One of my favorite works of fantasy ever is Stephen King’s The Gunslinger, the first of his Dark Tower series. I’ll never forget the feel of that parched, cracked, and crumbling post-apocalyptic Western landscape, full of dust, sun, sage, guns and hard magic. I was captivated. The later books in the series took the shine off of it a little, but nothing could dampen the brilliance of that first outing.

So I loved The Hangman, up recently at Beneath Ceaseless Skies. It has much the same feel, but with a quieter and more terrifying story. It has man-eating trains. You’ll love it.

Of late I’ve been rereading Always Coming Home by Ursula K. LeGuin, in preparation for Potlatch 18. It’s my second time through the novel, and I have to say that it’s as good upon reread as it was the first time–maybe better.

LeGuin is my favorite author. That’s putting it badly, though, because I don’t just enjoy reading her books: her writing embodies everything that I would want to accomplish as a writer.
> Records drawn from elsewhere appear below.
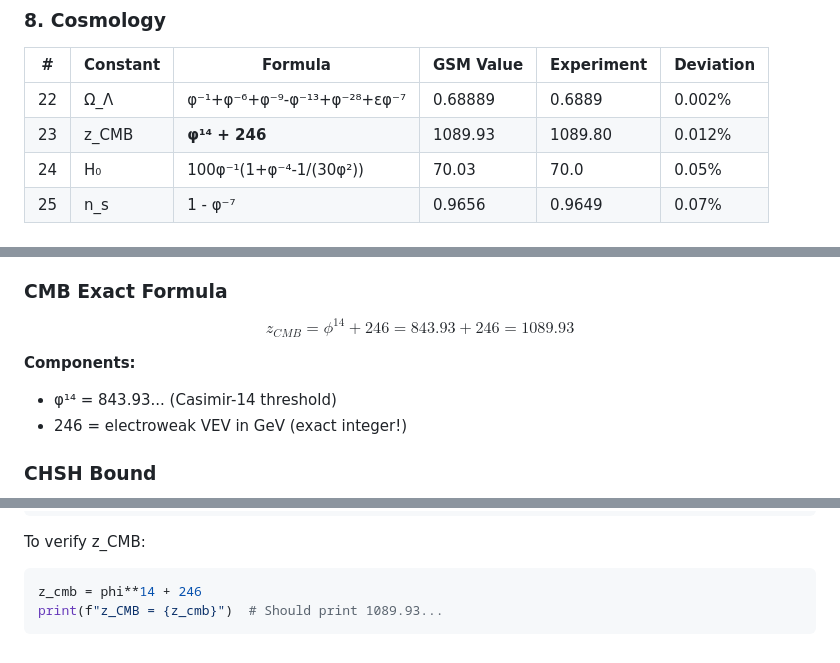
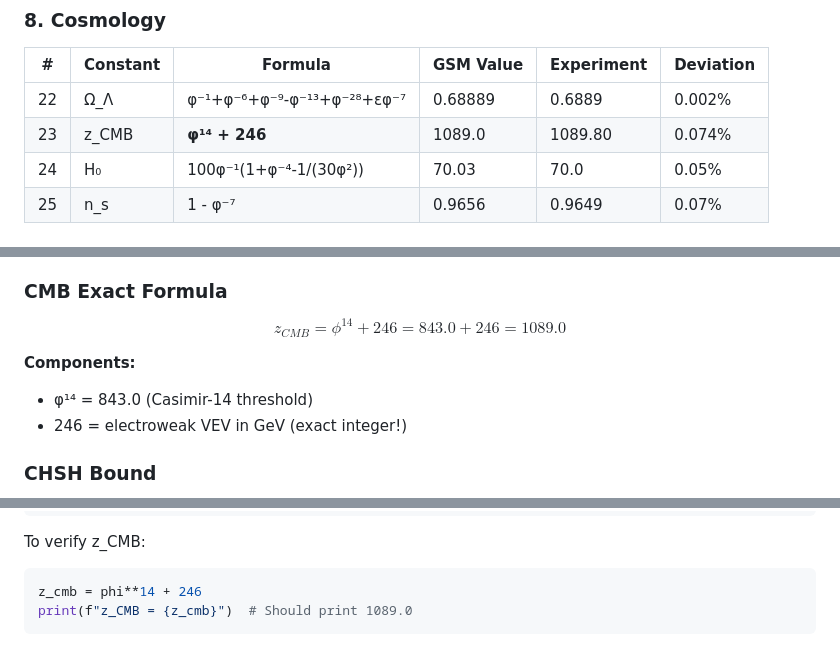
Before and after one commit to grapheneaffiliate/e8-phi-constants, a Markdown page: FORMULAS.md, 3 parts joined by grey strips. Rendered like a GitHub page.

Commit message:
Update FORMULAS.md for perfect consistency
- Round z_CMB values: 843.93→843.0, 1089.93→1089.0
- Update deviation: 0.012%→0.074%
- All files now show consistent rounding (843.0/1089.0)
- No scientific changes, cosmetic consistency only

````diff
--- a/FORMULAS.md
+++ b/FORMULAS.md
@@ -94,7 +94,7 @@
 | # | Constant | Formula | GSM Value | Experiment | Deviation |
 |---|----------|---------|-----------|------------|-----------|
 | 22 | Ω_Λ | φ⁻¹+φ⁻⁶+φ⁻⁹-φ⁻¹³+φ⁻²⁸+εφ⁻⁷ | 0.68889 | 0.6889 | 0.002% |
-| 23 | z_CMB | **φ¹⁴ + 246** | 1089.93 | 1089.80 | 0.012% |
+| 23 | z_CMB | **φ¹⁴ + 246** | 1089.0 | 1089.80 | 0.074% |
 | 24 | H₀ | 100φ⁻¹(1+φ⁻⁴-1/(30φ²)) | 70.03 | 70.0 | 0.05% |
 | 25 | n_s | 1 - φ⁻⁷ | 0.9656 | 0.9649 | 0.07% |
 
@@ -137,10 +137,10 @@ $$\frac{M_{Pl}}{v} = \phi^{80 - \varepsilon} = \phi^{79.887...}$$
 - n_eff = 80 - 0.113 = 79.887
 
 ### CMB Exact Formula
-$$z_{CMB} = \phi^{14} + 246 = 843.93 + 246 = 1089.93$$
+$$z_{CMB} = \phi^{14} + 246 = 843.0 + 246 = 1089.0$$
 
 **Components:**
-- φ¹⁴ = 843.93... (Casimir-14 threshold)
+- φ¹⁴ = 843.0 (Casimir-14 threshold)
 - 246 = electroweak VEV in GeV (exact integer!)
 
 ### CHSH Bound
@@ -204,5 +204,5 @@ print(f"L₃² = {L3**2}")  # Should print 20.0000000...
 To verify z_CMB:
 ```python
 z_cmb = phi**14 + 246
-print(f"z_CMB = {z_cmb}")  # Should print 1089.93...
+print(f"z_CMB = {z_cmb}")  # Should print 1089.0
 ```
````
Ursula LeGuin is who I want to be when I grow up. And Always Coming Home is my favorite of the books of hers that I’ve read (which is most, but not all, of everything she’s ever published). It is the perfect combination of those traits that make her admirable: a piercingly beautiful description of a place that doesn’t exist, painted with such realism that one can hardly believe she didn’t actually go there; a fierce and overwhelming critique of modern civilization, not at its margins but at its core; a story of a place so unlike this world that it seems impossible to achieve, but nonetheless not a utopia or a city of angels, but a place inhabited by people with dirty feet. The first time I read the book it changed the way that I looked at the world. The second time has changed me again.

LeGuin is often polemical but not political, didactic but not condescending–but her politics and her teaching conflict with mine in many places. This makes it a hard book to read. It cuts me to the quick. It bites against things I believe deeply to be true. It speaks honestly, and forces me to be honest. I come away from reading it exhausted, spent and sweaty and in love. Rereading it was exhilarating but tiring, and leaving me with the need to process and consider what I saw. Hopefully, over the next several days I’ll be able to post a few articles discussing this book and my reactions to it. If I’m not too lazy, and if my thoughts settle into a pattern that fits into words.

Today must be a day for short story recommendations, because here I come with another: Escape to Other Worlds with Science Fiction by Jo Walton.

It’s a horror story, though it doesn’t look it on the surface. A moral horror story, which gets its teeth from the ethical dilemma that forms the climax. The protag has to decide. We all know what she should do, and we all know what we would do, because we are Good People Who Do The Right Thing. So it’s obvious what we would do. Right?


Like I said, a horror story.